• What the task requires
Find the string "hfill" in the records. Copy each line that has it.

• Material for this exercise
_____
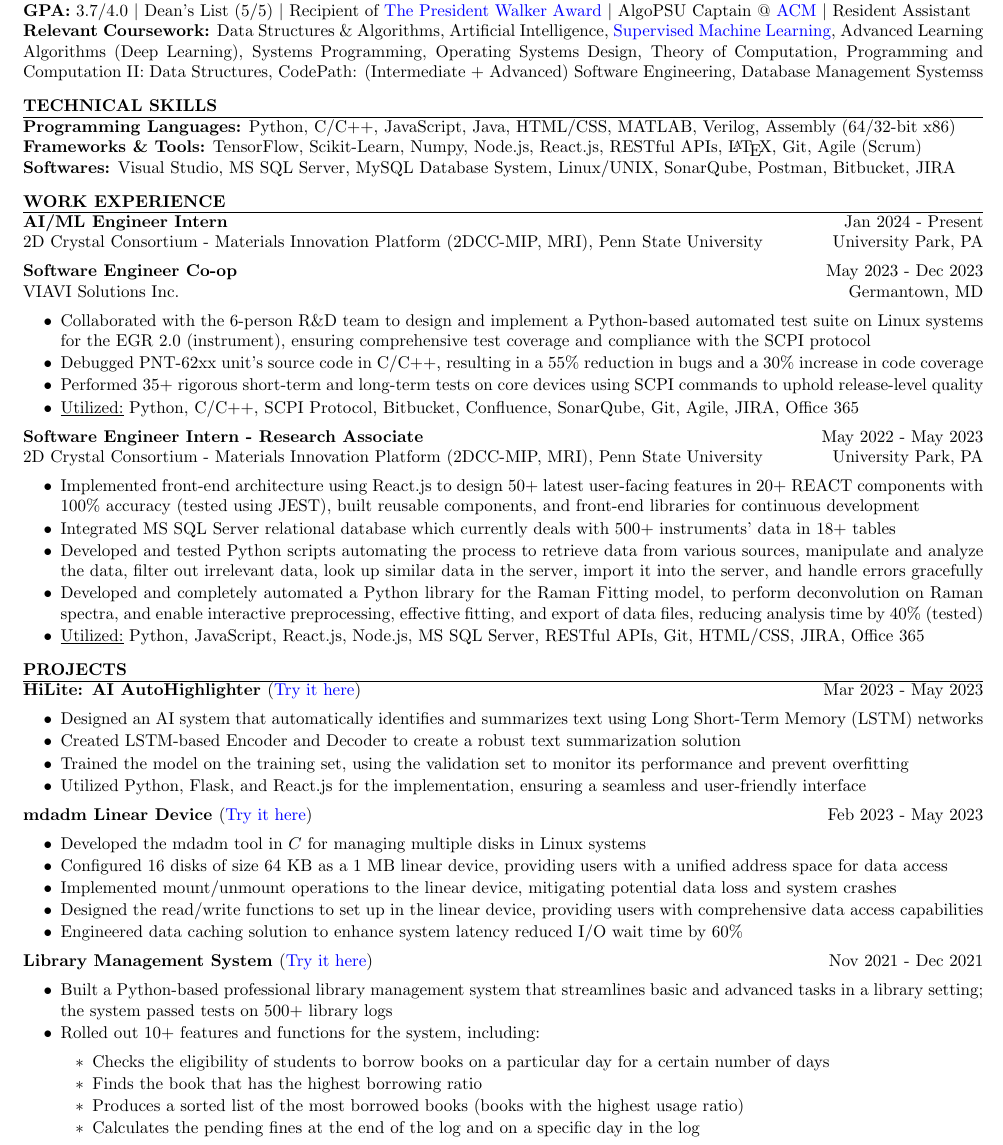
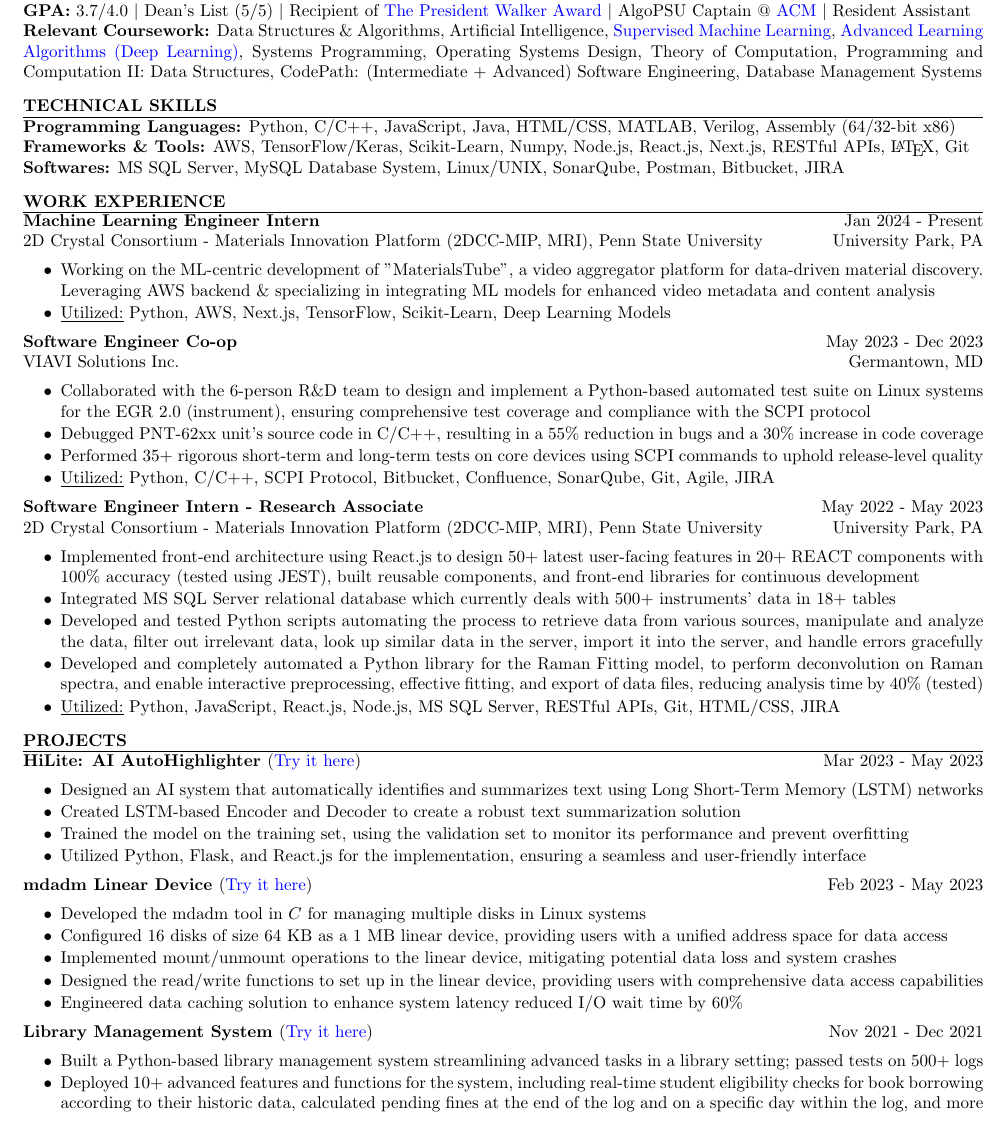
Before and after one commit to harshitjain17/Resume, a LaTeX CV (harshit_jain_resume.tex): part of the page, cut so that both start at the same text. Compiled offline with pdfLaTeX.

Commit message:
more changes

```diff
--- a/harshit_jain_resume.tex
+++ b/harshit_jain_resume.tex
@@ -26,7 +26,7 @@
 {\bf The Pennsylvania State University, University Park PA} \hfill {Expected Graduation: Dec $2024$}\\
 {Bachelor of Science in Computer Science}\\
 {\bf GPA:} $3.7/4.0$ $\vert$ Dean's List (5/5) $\vert$ Recipient of \href{https://awardsrecognition.psu.edu/student/undergraduate-scholastic-awards/}{The President Walker Award} $\vert$ AlgoPSU Captain @ \href{https://acm.psu.edu/algopsu/}{ACM} $\vert$ Resident Assistant\\
-{\bf Relevant Coursework:} Data Structures \& Algorithms, Artificial Intelligence, \href{https://www.coursera.org/account/accomplishments/verify/JYX5UB5YP4YD}{Supervised Machine Learning}, Advanced Learning Algorithms (Deep Learning), Systems Programming, Operating Systems Design, Theory of Computation, Programming and Computation II: Data Structures, CodePath: (Intermediate + Advanced) Software Engineering, Database Management Systemss
+{\bf Relevant Coursework:} Data Structures \& Algorithms, Artificial Intelligence, \href{https://www.coursera.org/account/accomplishments/verify/JYX5UB5YP4YD}{Supervised Machine Learning}, \href{https://www.coursera.org/account/accomplishments/records/PBF4QN2KQL4Z}{Advanced Learning Algorithms (Deep Learning)}, Systems Programming, Operating Systems Design, Theory of Computation, Programming and Computation II: Data Structures, CodePath: (Intermediate + Advanced) Software Engineering, Database Management Systems
 \end{rSection}
 
 
@@ -36,8 +36,8 @@
 \begin{rSection}{TECHNICAL SKILLS}
 
 {\bf Programming Languages:} Python, C/C++, JavaScript, Java, HTML/CSS, MATLAB, Verilog, Assembly ($64/32$-bit x$86$)\\
-{\bf Frameworks \& Tools:} TensorFlow, Scikit-Learn, Numpy, Node.js, React.js, RESTful APIs, \LaTeX, Git, Agile (Scrum)\\
-{\bf Softwares:} Visual Studio, MS SQL Server, MySQL Database System, Linux/UNIX, SonarQube, Postman, Bitbucket, JIRA
+{\bf Frameworks \& Tools:} AWS, TensorFlow/Keras, Scikit-Learn, Numpy, Node.js, React.js, Next.js, RESTful APIs, \LaTeX, Git\\
+{\bf Softwares:} MS SQL Server, MySQL Database System, Linux/UNIX, SonarQube, Postman, Bitbucket, JIRA
 
 \end{rSection}
 
@@ -47,10 +47,12 @@
 % ----------------------------------------------------------------------------------------
 \begin{rSection}{WORK EXPERIENCE}
 
-{\bf AI/ML Engineer Intern} \hfill Jan $2024$ - Present\\
+{\bf Machine Learning Engineer Intern} \hfill Jan $2024$ - Present\\
 2D Crystal Consortium - Materials Innovation Platform (2DCC-MIP, MRI), Penn State University \hfill University Park, PA
-% \begin{itemize}[itemsep = -4pt]
-% \end{itemize}
+\begin{itemize}[itemsep = -4pt]
+    \item Working on the ML-centric development of "MaterialsTube", a video aggregator platform for data-driven material discovery. Leveraging AWS backend \& specializing in integrating ML models for enhanced video metadata and content analysis
+    \item \underline{Utilized:} Python, AWS, Next.js, TensorFlow, Scikit-Learn, Deep Learning Models
+\end{itemize}
 
 {\bf Software Engineer Co-op} \hfill May $2023$ - Dec $2023$\\
 VIAVI Solutions Inc. \hfill Germantown, MD
@@ -58,7 +60,7 @@
     \item Collaborated with the 6-person R\&D team to design and implement a Python-based automated test suite on Linux systems for the EGR $2.0$ (instrument), ensuring comprehensive test coverage and compliance with the SCPI protocol
     \item Debugged PNT-$62$xx unit's source code in C/C++, resulting in a 55\% reduction in bugs and a 30\% increase in code coverage
     \item Performed $35+$ rigorous short-term and long-term tests on core devices using SCPI commands to uphold release-level quality
-    \item \underline{Utilized:} Python, C/C++, SCPI Protocol, Bitbucket, Confluence, SonarQube, Git, Agile, JIRA, Office 365
+    \item \underline{Utilized:} Python, C/C++, SCPI Protocol, Bitbucket, Confluence, SonarQube, Git, Agile, JIRA
 \end{itemize}
 
 {\bf Software Engineer Intern - Research Associate} \hfill May $2022$ - May $2023$\\
@@ -68,7 +70,7 @@
     \item Integrated MS SQL Server relational database which currently deals with $500+$ instruments' data in $18+$ tables
     \item Developed and tested Python scripts automating the process to retrieve data from various sources, manipulate and analyze the data, filter out irrelevant data, look up similar data in the server, import it into the server, and handle errors gracefully
     \item Developed and completely automated a Python library for the Raman Fitting model, to perform deconvolution on Raman spectra, and enable interactive preprocessing, effective fitting, and export of data files, reducing analysis time by $40\%$ (tested)
-    \item \underline{Utilized:} Python, JavaScript, React.js, Node.js, MS SQL Server, RESTful APIs, Git, HTML/CSS, JIRA, Office 365
+    \item \underline{Utilized:} Python, JavaScript, React.js, Node.js, MS SQL Server, RESTful APIs, Git, HTML/CSS, JIRA
 \end{itemize}
 
 \end{rSection}
@@ -99,14 +101,8 @@
 
 {\bf Library Management System }{(\href{https://github.com/harshitjain17/Library-Management-System}{Try it here})} \hfill Nov $2021$ - Dec $2021$
 \begin{itemize}[itemsep = -4pt]
-    \item Built a Python-based professional library management system that streamlines basic and advanced tasks in a library setting; the system passed tests on $500+$ library logs
-    \item Rolled out $10+$ features and functions for the system, including:
-    \begin{itemize}[itemsep = -4pt]
-        \item[$*$] Checks the eligibility of students to borrow books on a particular day for a certain number of days
-        \item[$*$] Finds the book that has the highest borrowing ratio
-        \item[$*$] Produces a sorted list of the most borrowed books (books with the highest usage ratio)
-        \item[$*$] Calculates the pending fines at the end of the log and on a specific day in the log
-    \end{itemize}
+    \item Built a Python-based library management system streamlining advanced tasks in a library setting; passed tests on $500+$ logs
+    \item Deployed $10+$ advanced features and functions for the system, including real-time student eligibility checks for book borrowing according to their historic data, calculated pending fines at the end of the log and on a specific day within the log, and more
 \end{itemize}
 
 \end{rSection}
```
Also changed, not shown: harshit_jain_resume.pdf, harshit_jain_resume_.pdf (added).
_____
• Response to the task
 {\bf The Pennsylvania State University, University Park PA} \hfill {Expected Graduation: Dec $2024$}\\
-{\bf AI/ML Engineer Intern} \hfill Jan $2024$ - Present\\
+{\bf Machine Learning Engineer Intern} \hfill Jan $2024$ - Present\\
 2D Crystal Consortium - Materials Innovation Platform (2DCC-MIP, MRI), Penn State University \hfill University Park, PA
 {\bf Software Engineer Co-op} \hfill May $2023$ - Dec $2023$\\
 VIAVI Solutions Inc. \hfill Germantown, MD
 {\bf Software Engineer Intern - Research Associate} \hfill May $2022$ - May $2023$\\
 {\bf Library Management System }{(\href{https://github.com/harshitjain17/Library-Management-System}{Try it here})} \hfill Nov $2021$ - Dec $2021$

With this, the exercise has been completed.